» Recorded data:
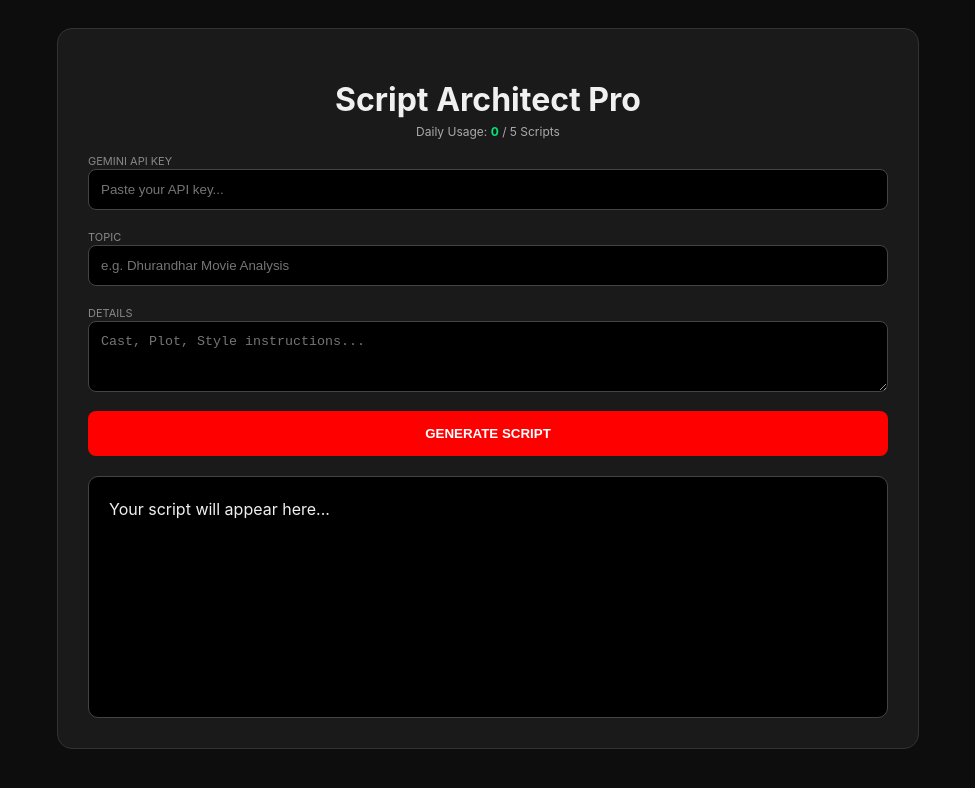
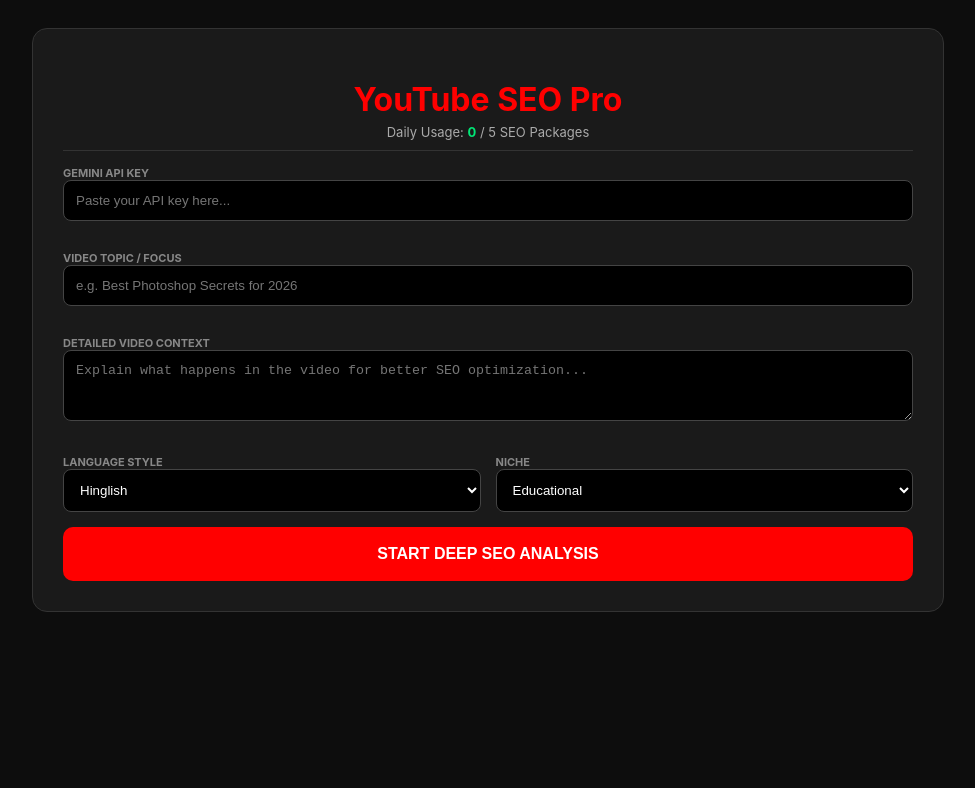
Before and after one commit to nexgnlabs/yt-ai-seo, a plain HTML site: page index.html in a window 1280 px wide. Shown: the whole page, without its empty margins (152-1127 px from the left). Drawn offline with Linux system fonts and the light colour scheme.

Commit message:
Update index.html

```diff
--- a/index.html
+++ b/index.html
@@ -3,124 +3,155 @@
 <head>
     <meta charset="UTF-8">
     <meta name="viewport" content="width=device-width, initial-scale=1.0">
-    <title>Viral Script Architect v7.0 - Daily Limit Mode</title>
+    <title>YouTube SEO Pro - Daily Limit Edition</title>
     <style>
         :root { --yt-red: #ff0000; --bg: #0d0d0d; --card: #1a1a1a; --text: #f0f0f0; --accent: #00e676; }
         body { font-family: 'Inter', sans-serif; background: var(--bg); color: var(--text); padding: 20px; }
-        .container { max-width: 800px; margin: auto; background: var(--card); border-radius: 15px; padding: 30px; border: 1px solid #333; }
+        .container { max-width: 850px; margin: auto; background: var(--card); border-radius: 15px; padding: 30px; border: 1px solid #333; }
 
-        .limit-info { font-size: 12px; color: #aaa; text-align: center; margin-bottom: 10px; }
+        .limit-info { font-size: 13px; color: #aaa; text-align: center; margin-bottom: 10px; border-bottom: 1px solid #333; padding-bottom: 10px; }
         .limit-count { color: var(--accent); font-weight: bold; }
 
-        @keyframes flash { 0%, 100% { opacity: 1; } 50% { opacity: 0.4; } }
-        .flashing { animation: flash 1.5s infinite; color: var(--accent); font-weight: bold; }
+        @keyframes pulse { 0%, 100% { opacity: 1; color: var(--accent); } 50% { opacity: 0.4; color: #fff; } }
+        .loading-text { font-weight: bold; font-size: 16px; animation: pulse 1.5s infinite; margin-top: 15px; }
 
-        #progress-container { display: none; width: 100%; background: #000; border: 1px solid #444; border-radius: 20px; height: 25px; margin: 20px 0; position: relative; }
-        #progress-bar { width: 0%; height: 100%; background: var(--yt-red); border-radius: 20px; transition: width 0.3s; }
+        #progress-container { display: none; width: 100%; background: #000; border: 1px solid #444; border-radius: 20px; height: 10px; margin: 15px 0; }
+        #progress-bar { width: 0%; height: 100%; background: var(--yt-red); border-radius: 20px; transition: width 0.4s; }
 
+        label { display: block; margin-top: 15px; font-size: 11px; color: #888; text-transform: uppercase; font-weight: bold; }
         input, textarea, select { width: 100%; padding: 12px; background: #000; border: 1px solid #444; border-radius: 8px; color: #fff; margin-bottom: 15px; box-sizing: border-box; }
-        .btn { background: var(--yt-red); color: #fff; border: none; padding: 15px; width: 100%; border-radius: 8px; font-weight: bold; cursor: pointer; }
-        .btn:disabled { background: #444; cursor: not-allowed; }
 
-        #output { background: #000; padding: 20px; border-radius: 10px; border: 1px solid #444; min-height: 200px; white-space: pre-wrap; margin-top: 20px; line-height: 1.6; }
-        .error-log { color: #ffbb00; font-size: 14px; margin-top: 15px; display: none; background: #332200; padding: 15px; border-radius: 8px; border: 1px solid #ffbb00; text-align: center; }
+        .btn { background: var(--yt-red); color: #fff; border: none; padding: 18px; width: 100%; border-radius: 10px; font-size: 16px; font-weight: 800; cursor: pointer; transition: 0.3s; }
+        .btn:disabled { background: #444; cursor: not-allowed; opacity: 0.6; }
+
+        .result-box { background: #000; padding: 20px; border-radius: 10px; border: 1px solid #444; margin-top: 20px; position: relative; display: none; }
+        .copy-btn { position: absolute; top: 10px; right: 10px; color: #3ea6ff; cursor: pointer; font-size: 11px; font-weight: bold; }
+        .error-log { color: #ffbb00; font-size: 14px; margin-top: 15px; display: none; background: #332200; padding: 15px; border-radius: 8px; border: 1px solid #ffbb00; text-align: center; line-height: 1.4; }
     </style>
 </head>
 <body>
 
 <div class="container">
-    <h1 style="text-align: center; margin-bottom: 5px;">Script Architect Pro</h1>
-    <div class="limit-info">Daily Usage: <span id="usageCount" class="limit-count">0</span> / 5 Scripts</div>
+    <h1 style="text-align: center; color: #ff0000; margin-bottom: 5px;">YouTube SEO Pro</h1>
+    <div class="limit-info">Daily Usage: <span id="usageCount" class="limit-count">0</span> / 5 SEO Packages</div>
 
-    <label style="font-size:11px; color:#888;">GEMINI API KEY</label>
-    <input type="password" id="apiKey" placeholder="Paste your API key...">
+    <label>Gemini API Key</label>
+    <input type="password" id="apiKey" placeholder="Paste your API key here...">
 
-    <label style="font-size:11px; color:#888;">TOPIC</label>
-    <input type="text" id="topic" placeholder="e.g. Dhurandhar Movie Analysis">
+    <label>Video Topic / Focus</label>
+    <input type="text" id="topic" placeholder="e.g. Best Photoshop Secrets for 2026">
 
-    <label style="font-size:11px; color:#888;">DETAILS</label>
-    <textarea id="notes" rows="3" placeholder="Cast, Plot, Style instructions..."></textarea>
+    <label>Detailed Video Context</label>
+    <textarea id="notes" rows="3" placeholder="Explain what happens in the video for better SEO optimization..."></textarea>
 
-    <button id="genBtn" class="btn" onclick="generate()">GENERATE SCRIPT</button>
+    <div style="display: flex; gap: 15px;">
+        <div style="flex:1">
+            <label>Language Style</label>
+            <select id="lang">
+                <option value="Casual Day-to-Day Hinglish">Hinglish</option>
+                <option value="Easy Day-to-Day Hindi">Easy Hindi</option>
+                <option value="Global English">English</option>
+            </select>
+        </div>
+        <div style="flex:1">
+            <label>Niche</label>
+            <select id="niche">
+                <option value="Tech/Educational">Educational</option>
+                <option value="Entertainment/Vlog">Vlog</option>
+                <option value="Gaming">Gaming</option>
+            </select>
+        </div>
+    </div>
 
-    <div id="loading-area" style="display:none; text-align:center; margin-top:20px;">
-        <div class="flashing">ARCHITECTING YOUR VIRAL SCRIPT...</div>
+    <button id="genBtn" class="btn" onclick="generateSEO()">START DEEP SEO ANALYSIS</button>
+
+    <div id="loading-area" style="display:none; text-align:center;">
+        <div class="loading-text">ARCHITECTING YOUR VIRAL SEO...</div>
         <div id="progress-container">
             <div id="progress-bar"></div>
         </div>
     </div>
 
     <div id="errorLog" class="error-log"></div>
-    <div id="output">Your script will appear here...</div>
+
+    <div id="resTitleBox" class="result-box">
+        <span class="copy-btn" onclick="copy('resTitle')">COPY</span>
+        <label>Engineered High-CTR Title</label>
+        <input type="text" id="resTitle" readonly>
+    </div>
+
+    <div id="resDescBox" class="result-box">
+        <span class="copy-btn" onclick="copy('resDesc')">COPY</span>
+        <label>Strategic SEO Description</label>
+        <textarea id="resDesc" rows="8" readonly></textarea>
+    </div>
 </div>
 
 <script>
-    const MAX_DAILY_SCRIPTS = 5;
+    const MAX_DAILY = 5;
 
-    // Load Usage Data on Start
     window.onload = () => {
-        updateUsageUI();
-        const key = localStorage.getItem('_gemini_v7_key');
+        updateUI();
+        const key = localStorage.getItem('_seo_pro_key_v2');
         if (key) document.getElementById('apiKey').value = key;
     };
 
-    function updateUsageUI() {
-        const usage = getTodayUsage();
+    function updateUI() {
+        const usage = getUsage();
         document.getElementById('usageCount').innerText = usage;
-        if (usage >= MAX_DAILY_SCRIPTS) {
+        if (usage >= MAX_DAILY) {
             document.getElementById('genBtn').disabled = true;
-            document.getElementById('genBtn').innerText = "LIMIT REACHED FOR TODAY";
+            document.getElementById('genBtn').innerText = "DAILY LIMIT REACHED (5/5)";
         }
     }
 
-    function getTodayUsage() {
-        const dateKey = new Date().toISOString().split('T')[0]; // YYYY-MM-DD
-        const storedData = JSON.parse(localStorage.getItem('_usage_tracker') || '{}');
-        return storedData[dateKey] || 0;
+    function getUsage() {
+        const date = new Date().toISOString().split('T')[0];
+        const data = JSON.parse(localStorage.getItem('_seo_usage_log') || '{}');
+        return data[date] || 0;
     }
 
-    function incrementUsage() {
-        const dateKey = new Date().toISOString().split('T')[0];
-        const storedData = JSON.parse(localStorage.getItem('_usage_tracker') || '{}');
-        storedData[dateKey] = (storedData[dateKey] || 0) + 1;
-        localStorage.setItem('_usage_tracker', JSON.stringify(storedData));
-        updateUsageUI();
+    function trackUsage() {
+        const date = new Date().toISOString().split('T')[0];
+        const data = JSON.parse(localStorage.getItem('_seo_usage_log') || '{}');
+        data[date] = (data[date] || 0) + 1;
+        localStorage.setItem('_seo_usage_log', JSON.stringify(data));
+        updateUI();
     }
 
-    async function generate() {
+    async function generateSEO() {
         const key = document.getElementById('apiKey').value.trim();
         const topic = document.getElementById('topic').value;
         const notes = document.getElementById('notes').value;
-        const output = document.getElementById('output');
+        const lang = document.getElementById('lang').value;
+
+        if (getUsage() >= MAX_DAILY) return alert("Bhai, 5 scripts for today is finished. Come back tomorrow!");
+        if (!key || !topic) return alert("Bhai, Key aur Topic dono chahiye!");
+
+        localStorage.setItem('_seo_pro_key_v2', key);
+
+        const loader = document.getElementById('loading-area');
         const errorLog = document.getElementById('errorLog');
-        const loader = document.getElementById('loading-area');
         const bar = document.getElementById('progress-bar');
-
-        if (getTodayUsage() >= MAX_DAILY_SCRIPTS) {
-            return alert("You have reached your limit of 5 scripts for today.");
-        }
-
-        if (!key || !topic) return alert("Please fill API Key and Topic.");
-        localStorage.setItem('_gemini_v7_key', key);
+        const progContainer = document.getElementById('progress-container');
 
         loader.style.display = "block";
+        progContainer.style.display = "block";
         errorLog.style.display = "none";
-        output.innerText = "Processing...";
+        document.getElementById('resTitleBox').style.display = "none";
+        document.getElementById('resDescBox').style.display = "none";
 
-        let progress = 0;
-        const interval = setInterval(() => {
-            if (progress < 90) {
-                progress += 2;
-                bar.style.width = progress + "%";
-            }
-        }, 500);
+        let p = 0;
+        const interval = setInterval(() => { if (p < 90) p += 5; bar.style.width = p + "%"; }, 400);
 
         try {
             const url = `https://generativelanguage.googleapis.com/v1beta/models/gemini-2.5-flash-lite:generateContent?key=${key}`;
             const response = await fetch(url, {
                 method: 'POST',
                 headers: { 'Content-Type': 'application/json' },
-                body: JSON.stringify({ contents: [{ parts: [{ text: `Write a Hinglish YouTube script for ${topic}. Context: ${notes}` }] }] })
+                body: JSON.stringify({
+                    contents: [{ parts: [{ text: `Act as a YouTube SEO Expert. Topic: ${topic}. Context: ${notes}. Language: ${lang}. Provide a Viral Title and a 200-word Strategic Description. Format: TITLE: [text] DESC: [text]` }] }]
+                })
             });
 
             const data = await response.json();
@@ -129,22 +160,34 @@
             if (response.status === 429) {
                 errorLog.innerText = "Bhai, this is your current limit for the day. Come back tomorrow after 24 hours to generate more!";
                 errorLog.style.display = "block";
-                output.innerText = "Limit Reached.";
             } else if (data.candidates) {
                 bar.style.width = "100%";
                 setTimeout(() => {
+                    const fullText = data.candidates[0].content.parts[0].text;
+                    document.getElementById('resTitle').value = fullText.split('TITLE:')[1]?.split('DESC:')[0]?.trim();
+                    document.getElementById('resDesc').value = fullText.split('DESC:')[1]?.trim();
+
                     loader.style.display = "none";
-                    output.innerText = data.candidates[0].content.parts[0].text;
-                    incrementUsage(); // Only count successful generations
+                    document.getElementById('resTitleBox').style.display = "block";
+                    document.getElementById('resDescBox').style.display = "block";
+                    trackUsage();
                 }, 500);
             } else {
-                errorLog.innerText = "Error: " + JSON.stringify(data.error);
+                errorLog.innerText = "Error: " + (data.error?.message || "Something went wrong.");
                 errorLog.style.display = "block";
             }
-        } catch (err) {
+        } catch (e) {
             clearInterval(interval);
-            output.innerText = "System error occurred.";
+            errorLog.innerText = "Network Error. Please try again.";
+            errorLog.style.display = "block";
         }
+    }
+
+    function copy(id) {
+        const el = document.getElementById(id);
+        el.select();
+        navigator.clipboard.writeText(el.value);
+        alert("Copied!");
     }
 </script>
 
```
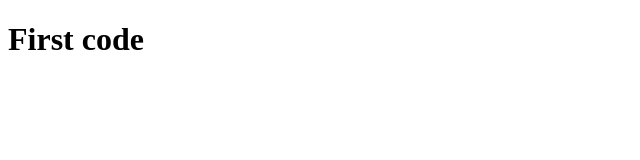
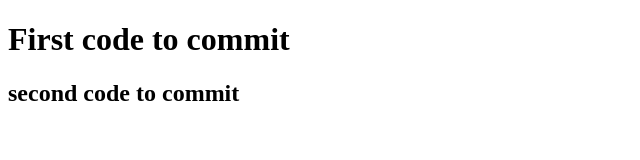
Before and after one commit to imranbangash10/gitpractice, a plain HTML site: page index.html in a window 1280 px wide. Shown: the whole page, without its empty margins (0-640 px from the left). Drawn offline with Linux system fonts and the light colour scheme.

Commit message:
second commit add h2 to file

```diff
--- a/index.html
+++ b/index.html
@@ -9,7 +9,8 @@
 
 <body>
     <div>
-        <h1>First code</h1>
+        <h1>First code to commit</h1>
+        <h2>second code to commit</h2>
     </div>
 </body>
 
```
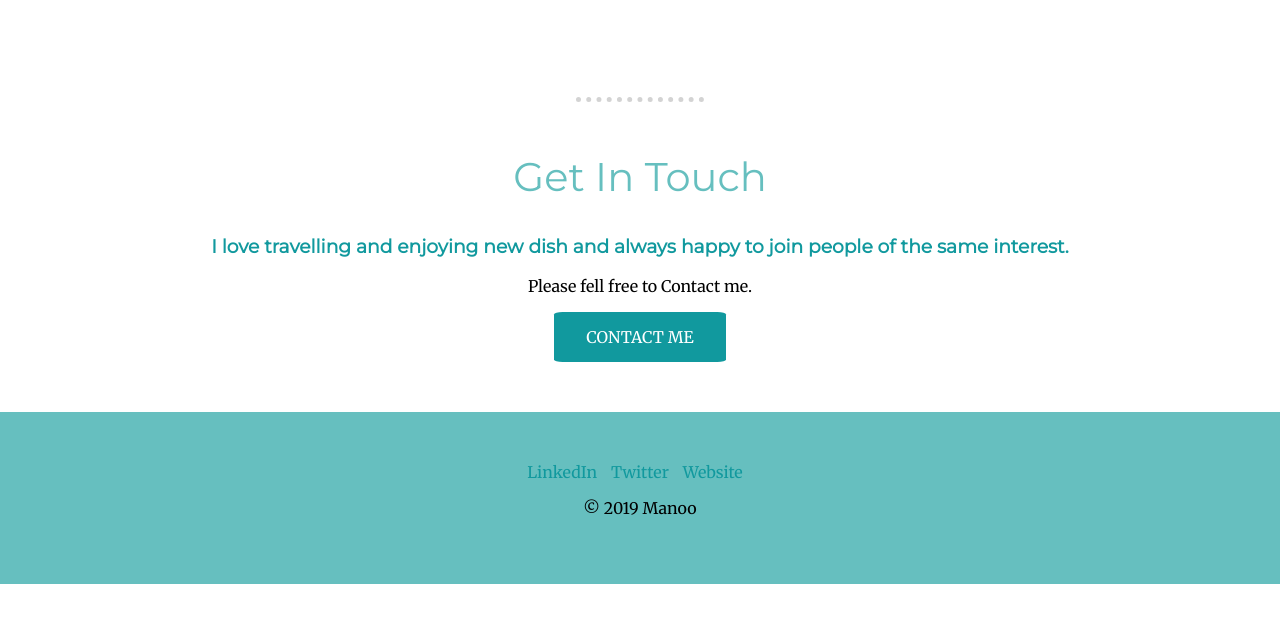
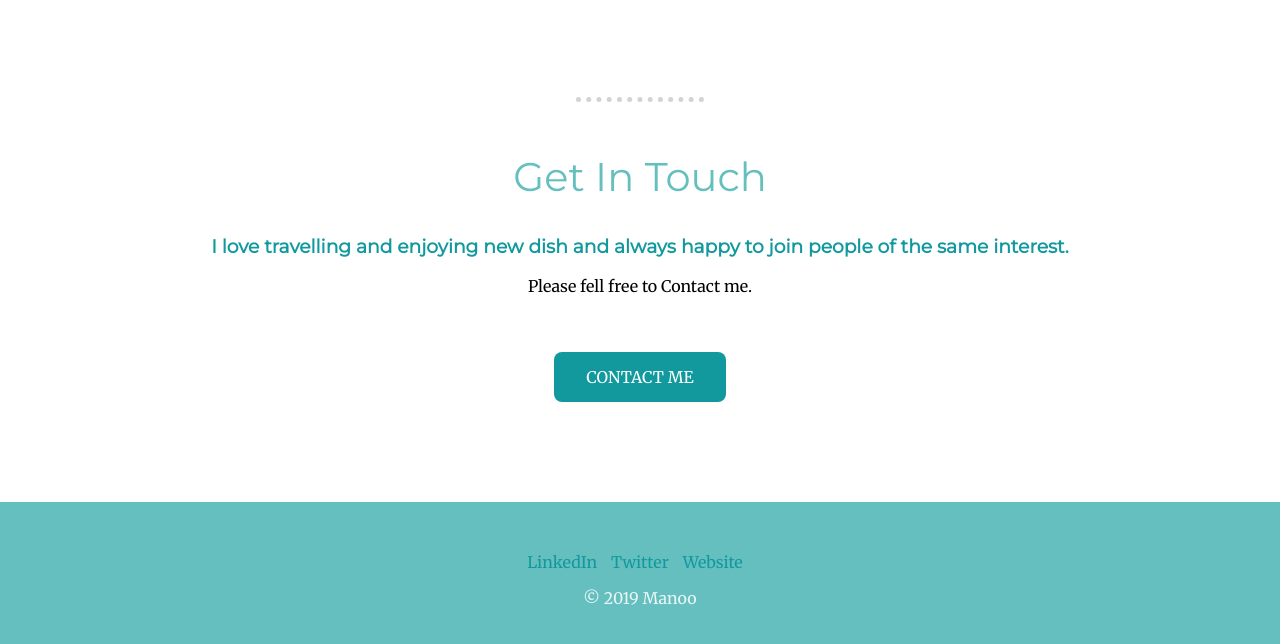
Before and after one commit to ManoharSah/CV01, a plain HTML site: page index.html in a window 1280 px wide. Shown: the part 1978-2622 px from the top of the page. Before the commit the page ends 2562 px from the top, so only its background shows below. Drawn offline with Linux system fonts and the light colour scheme.

Commit message:
Add files via upload

```diff
--- a/css/styles.css
+++ b/css/styles.css
@@ -107,7 +107,13 @@ margin-left: 30px;
   text-decoration: none;
   display: inline-block;
   font-size: 16px;
-  border-radius: 5%;
+  border-radius: 8px;
+  margin-top: 40px;
+  margin-bottom: 50px;
+}
+
+.btn:hover{
+  background-color: #30e3cb;
 }
 
 .footer-link{
@@ -117,3 +123,7 @@ margin-left: 30px;
   display: inline-block;
   font-size: 16px;
 }
+
+.stat{
+  color: #EAF6F6;
+}
--- a/index.html
+++ b/index.html
@@ -56,7 +56,7 @@
   <a class="footer-link" href="https://www.linkedin.com/">LinkedIn</a>
   <a class="footer-link" href="https://twitter.com/">Twitter</a>
   <a class="footer-link" href="https://www.appbrewery.co/">Website</a>
-  <p>© 2019 Manoo</p>
+  <p class="stat">© 2019 Manoo</p>
 </div>
 
   </body>
```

» Assignment: Find the string "onclick" in the material above, and report every line where it occurs.

» Result for this exercise:
-    <button id="genBtn" class="btn" onclick="generate()">GENERATE SCRIPT</button>
+    <button id="genBtn" class="btn" onclick="generateSEO()">START DEEP SEO ANALYSIS</button>
+        <span class="copy-btn" onclick="copy('resTitle')">COPY</span>
+        <span class="copy-btn" onclick="copy('resDesc')">COPY</span>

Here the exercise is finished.